▶ **TASK PROMPT**:
The whole listing is to be restated, character for character.

▶ **PROVIDED ENTRIES**:
#####

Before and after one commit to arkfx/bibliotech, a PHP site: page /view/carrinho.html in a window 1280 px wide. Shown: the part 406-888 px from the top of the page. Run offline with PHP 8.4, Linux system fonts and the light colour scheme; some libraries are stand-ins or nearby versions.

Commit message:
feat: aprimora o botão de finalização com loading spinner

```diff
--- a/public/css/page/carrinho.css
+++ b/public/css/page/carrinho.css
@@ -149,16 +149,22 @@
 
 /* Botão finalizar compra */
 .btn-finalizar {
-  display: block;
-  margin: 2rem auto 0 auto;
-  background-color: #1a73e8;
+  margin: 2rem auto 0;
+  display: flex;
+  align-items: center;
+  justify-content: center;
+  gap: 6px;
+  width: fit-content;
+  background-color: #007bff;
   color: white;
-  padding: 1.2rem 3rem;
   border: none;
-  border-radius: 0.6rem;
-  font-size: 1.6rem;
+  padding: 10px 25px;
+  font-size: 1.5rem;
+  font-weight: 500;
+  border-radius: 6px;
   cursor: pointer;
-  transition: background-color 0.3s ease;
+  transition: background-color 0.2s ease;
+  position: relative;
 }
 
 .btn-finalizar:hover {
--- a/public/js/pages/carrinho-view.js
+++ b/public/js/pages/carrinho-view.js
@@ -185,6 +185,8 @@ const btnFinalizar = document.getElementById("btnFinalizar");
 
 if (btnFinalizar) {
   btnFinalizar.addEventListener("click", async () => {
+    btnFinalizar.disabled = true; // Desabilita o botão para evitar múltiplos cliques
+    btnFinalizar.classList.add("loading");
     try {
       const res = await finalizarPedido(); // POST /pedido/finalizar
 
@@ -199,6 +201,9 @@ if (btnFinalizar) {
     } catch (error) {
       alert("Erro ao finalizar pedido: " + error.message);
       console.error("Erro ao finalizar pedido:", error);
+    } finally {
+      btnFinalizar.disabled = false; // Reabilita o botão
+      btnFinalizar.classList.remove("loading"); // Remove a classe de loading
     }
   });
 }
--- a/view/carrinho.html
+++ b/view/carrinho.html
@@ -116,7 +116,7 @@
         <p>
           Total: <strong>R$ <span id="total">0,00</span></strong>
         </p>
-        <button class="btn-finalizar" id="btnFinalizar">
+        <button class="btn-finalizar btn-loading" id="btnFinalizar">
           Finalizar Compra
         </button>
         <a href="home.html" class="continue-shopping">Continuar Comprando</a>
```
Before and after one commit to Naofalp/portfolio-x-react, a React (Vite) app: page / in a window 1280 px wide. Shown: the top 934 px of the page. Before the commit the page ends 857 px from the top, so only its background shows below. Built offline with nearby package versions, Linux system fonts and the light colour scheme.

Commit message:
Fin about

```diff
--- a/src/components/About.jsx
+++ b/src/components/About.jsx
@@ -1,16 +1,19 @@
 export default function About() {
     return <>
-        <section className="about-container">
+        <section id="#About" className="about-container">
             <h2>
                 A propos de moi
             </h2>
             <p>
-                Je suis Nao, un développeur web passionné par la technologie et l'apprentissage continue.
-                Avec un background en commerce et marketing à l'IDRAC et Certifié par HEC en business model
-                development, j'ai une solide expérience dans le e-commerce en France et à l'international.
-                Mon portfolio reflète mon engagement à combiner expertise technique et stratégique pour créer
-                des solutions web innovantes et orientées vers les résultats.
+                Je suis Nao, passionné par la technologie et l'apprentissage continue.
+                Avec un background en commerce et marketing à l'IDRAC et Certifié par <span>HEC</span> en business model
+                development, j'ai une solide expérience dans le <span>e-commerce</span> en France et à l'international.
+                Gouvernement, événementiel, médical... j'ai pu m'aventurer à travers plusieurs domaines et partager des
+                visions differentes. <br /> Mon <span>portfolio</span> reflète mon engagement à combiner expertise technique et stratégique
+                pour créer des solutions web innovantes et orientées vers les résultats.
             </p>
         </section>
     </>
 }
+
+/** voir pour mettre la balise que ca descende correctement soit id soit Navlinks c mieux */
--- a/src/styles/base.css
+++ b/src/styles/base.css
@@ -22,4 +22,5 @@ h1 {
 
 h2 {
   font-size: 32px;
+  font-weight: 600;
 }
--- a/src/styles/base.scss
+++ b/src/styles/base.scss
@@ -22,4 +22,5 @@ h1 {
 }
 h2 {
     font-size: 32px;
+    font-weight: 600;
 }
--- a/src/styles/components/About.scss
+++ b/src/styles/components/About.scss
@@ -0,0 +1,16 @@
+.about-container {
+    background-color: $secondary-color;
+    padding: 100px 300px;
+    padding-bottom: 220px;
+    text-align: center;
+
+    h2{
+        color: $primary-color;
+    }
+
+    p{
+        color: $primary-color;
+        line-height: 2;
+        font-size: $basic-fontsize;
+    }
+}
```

#####

▶ **TASK SOLUTION**:
Before and after one commit to arkfx/bibliotech, a PHP site: page /view/carrinho.html in a window 1280 px wide. Shown: the part 406-888 px from the top of the page. Run offline with PHP 8.4, Linux system fonts and the light colour scheme; some libraries are stand-ins or nearby versions.

Commit message:
feat: aprimora o botão de finalização com loading spinner

```diff
--- a/public/css/page/carrinho.css
+++ b/public/css/page/carrinho.css
@@ -149,16 +149,22 @@
 
 /* Botão finalizar compra */
 .btn-finalizar {
-  display: block;
-  margin: 2rem auto 0 auto;
-  background-color: #1a73e8;
+  margin: 2rem auto 0;
+  display: flex;
+  align-items: center;
+  justify-content: center;
+  gap: 6px;
+  width: fit-content;
+  background-color: #007bff;
   color: white;
-  padding: 1.2rem 3rem;
   border: none;
-  border-radius: 0.6rem;
-  font-size: 1.6rem;
+  padding: 10px 25px;
+  font-size: 1.5rem;
+  font-weight: 500;
+  border-radius: 6px;
   cursor: pointer;
-  transition: background-color 0.3s ease;
+  transition: background-color 0.2s ease;
+  position: relative;
 }
 
 .btn-finalizar:hover {
--- a/public/js/pages/carrinho-view.js
+++ b/public/js/pages/carrinho-view.js
@@ -185,6 +185,8 @@ const btnFinalizar = document.getElementById("btnFinalizar");
 
 if (btnFinalizar) {
   btnFinalizar.addEventListener("click", async () => {
+    btnFinalizar.disabled = true; // Desabilita o botão para evitar múltiplos cliques
+    btnFinalizar.classList.add("loading");
     try {
       const res = await finalizarPedido(); // POST /pedido/finalizar
 
@@ -199,6 +201,9 @@ if (btnFinalizar) {
     } catch (error) {
       alert("Erro ao finalizar pedido: " + error.message);
       console.error("Erro ao finalizar pedido:", error);
+    } finally {
+      btnFinalizar.disabled = false; // Reabilita o botão
+      btnFinalizar.classList.remove("loading"); // Remove a classe de loading
     }
   });
 }
--- a/view/carrinho.html
+++ b/view/carrinho.html
@@ -116,7 +116,7 @@
         <p>
           Total: <strong>R$ <span id="total">0,00</span></strong>
         </p>
-        <button class="btn-finalizar" id="btnFinalizar">
+        <button class="btn-finalizar btn-loading" id="btnFinalizar">
           Finalizar Compra
         </button>
         <a href="home.html" class="continue-shopping">Continuar Comprando</a>
```
Before and after one commit to Naofalp/portfolio-x-react, a React (Vite) app: page / in a window 1280 px wide. Shown: the top 934 px of the page. Before the commit the page ends 857 px from the top, so only its background shows below. Built offline with nearby package versions, Linux system fonts and the light colour scheme.

Commit message:
Fin about

```diff
--- a/src/components/About.jsx
+++ b/src/components/About.jsx
@@ -1,16 +1,19 @@
 export default function About() {
     return <>
-        <section className="about-container">
+        <section id="#About" className="about-container">
             <h2>
                 A propos de moi
             </h2>
             <p>
-                Je suis Nao, un développeur web passionné par la technologie et l'apprentissage continue.
-                Avec un background en commerce et marketing à l'IDRAC et Certifié par HEC en business model
-                development, j'ai une solide expérience dans le e-commerce en France et à l'international.
-                Mon portfolio reflète mon engagement à combiner expertise technique et stratégique pour créer
-                des solutions web innovantes et orientées vers les résultats.
+                Je suis Nao, passionné par la technologie et l'apprentissage continue.
+                Avec un background en commerce et marketing à l'IDRAC et Certifié par <span>HEC</span> en business model
+                development, j'ai une solide expérience dans le <span>e-commerce</span> en France et à l'international.
+                Gouvernement, événementiel, médical... j'ai pu m'aventurer à travers plusieurs domaines et partager des
+                visions differentes. <br /> Mon <span>portfolio</span> reflète mon engagement à combiner expertise technique et stratégique
+                pour créer des solutions web innovantes et orientées vers les résultats.
             </p>
         </section>
     </>
 }
+
+/** voir pour mettre la balise que ca descende correctement soit id soit Navlinks c mieux */
--- a/src/styles/base.css
+++ b/src/styles/base.css
@@ -22,4 +22,5 @@ h1 {
 
 h2 {
   font-size: 32px;
+  font-weight: 600;
 }
--- a/src/styles/base.scss
+++ b/src/styles/base.scss
@@ -22,4 +22,5 @@ h1 {
 }
 h2 {
     font-size: 32px;
+    font-weight: 600;
 }
--- a/src/styles/components/About.scss
+++ b/src/styles/components/About.scss
@@ -0,0 +1,16 @@
+.about-container {
+    background-color: $secondary-color;
+    padding: 100px 300px;
+    padding-bottom: 220px;
+    text-align: center;
+
+    h2{
+        color: $primary-color;
+    }
+
+    p{
+        color: $primary-color;
+        line-height: 2;
+        font-size: $basic-fontsize;
+    }
+}
```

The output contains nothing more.